Combining humorous stories with more emotive reflections we get to know a man who always seemed familiar to us.
Beginning in rural Derry we meet his brother Hugh amd get a sense of his childhood on the family farm which was a contsant source of inspiration for him.
In his alma mater Anahorish National School we see where he first put ink to paper while schoolchildren read from his poems and tell us about their hero. Visiting Barney Devlin whom we meet in the poem ‘The Forge’we hear annecdotes that vividly describe a man who never forgot where he came from.
Mick Heaney tells us about the family trip to Stockholm in 1995 when he accompanied his parents to the Nobel Prize ceremony.
Not your typical family holiday, it remains one of his proudest and fondest memories.
Poet Theo Dorgan recalls how thrilled Irish poets were when their friend was awarded the highest honour in the literary world.
In Belfast we hear some of his former students share how he encouraged their own efforts as young poets and generously helped them form their own voice. Former student and close friend Paul Muldoon tells how he fell under Heaney’s spell at a young age and how
Heaney became a global star as a poet and would help his fellow poets whenever he could.
Michael Longley, one of Heaney’s closest friends, reflects on how as young men they caroused in Belfast together and recently spoke about what doting grandfathers they had both become.
With readings from the man himself dating back to the 1960s we hear the new voice on the scene that would over the course of the following 45 years explain aspects of our country, our identity, our past and our present, and help us understand ourselves even more.
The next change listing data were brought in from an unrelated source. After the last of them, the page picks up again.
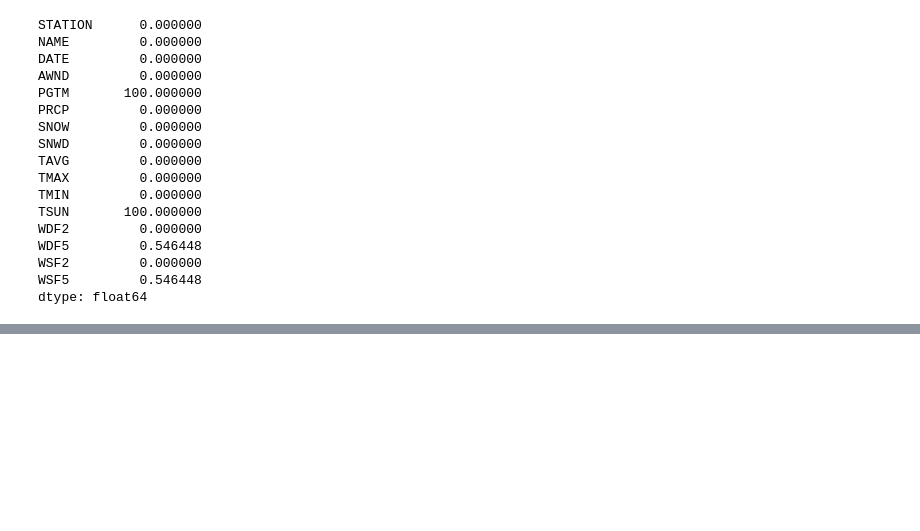
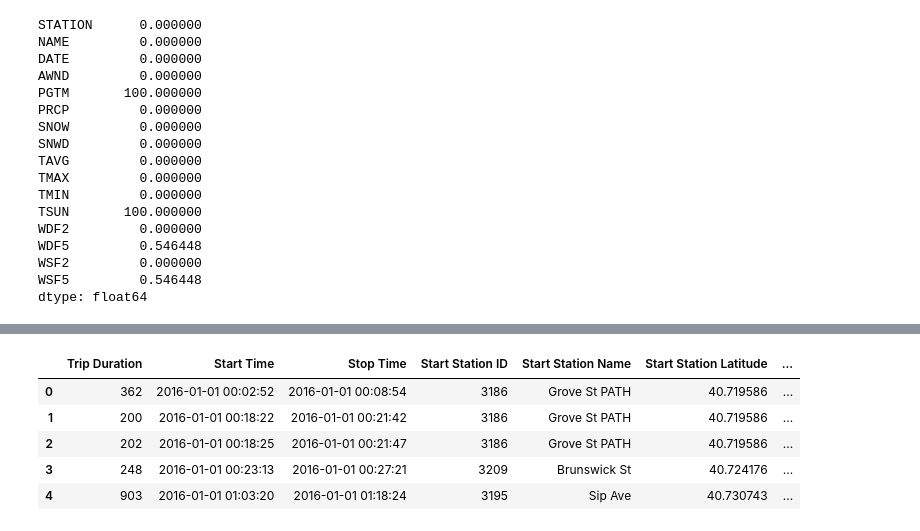
Before and after one commit to bastien-winant/bike-rental-data-management, a Jupyter notebook: notebooks/data_exploration.ipynb, the cells around one changed output, grey strips where cells are left out. Cells and saved outputs as stored; diff of their text form; code cells hidden in the pictures; blank space fills up the shorter version.

```diff
--- a/notebooks/data_exploration.ipynb
+++ b/notebooks/data_exploration.ipynb
@@ -74,0 +105,9 @@ df_weather.describe()
+# %%
+df_trips.head()
+# %% [output]
+|  | Trip Duration | Start Time | Stop Time | Start Station ID | Start Station Name | Start Station Latitude | ... |
+| 0 | 362 | 2016-01-01 00:02:52 | 2016-01-01 00:08:54 | 3186 | Grove St PATH | 40.719586 | ... |
+| 1 | 200 | 2016-01-01 00:18:22 | 2016-01-01 00:21:42 | 3186 | Grove St PATH | 40.719586 | ... |
+| 2 | 202 | 2016-01-01 00:18:25 | 2016-01-01 00:21:47 | 3186 | Grove St PATH | 40.719586 | ... |
+| 3 | 248 | 2016-01-01 00:23:13 | 2016-01-01 00:27:21 | 3209 | Brunswick St | 40.724176 | ... |
+| 4 | 903 | 2016-01-01 01:03:20 | 2016-01-01 01:18:24 | 3195 | Sip Ave | 40.730743 | ... |
```
Also changed, not shown: parts of 8 cells of this notebook.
Whether dealing with the sudden death of a sibling to the mystery of falling in love, in his poems we connect with the most basic of human emotions.
That is why everyone knows at least one line from a Seamus Heaney poem.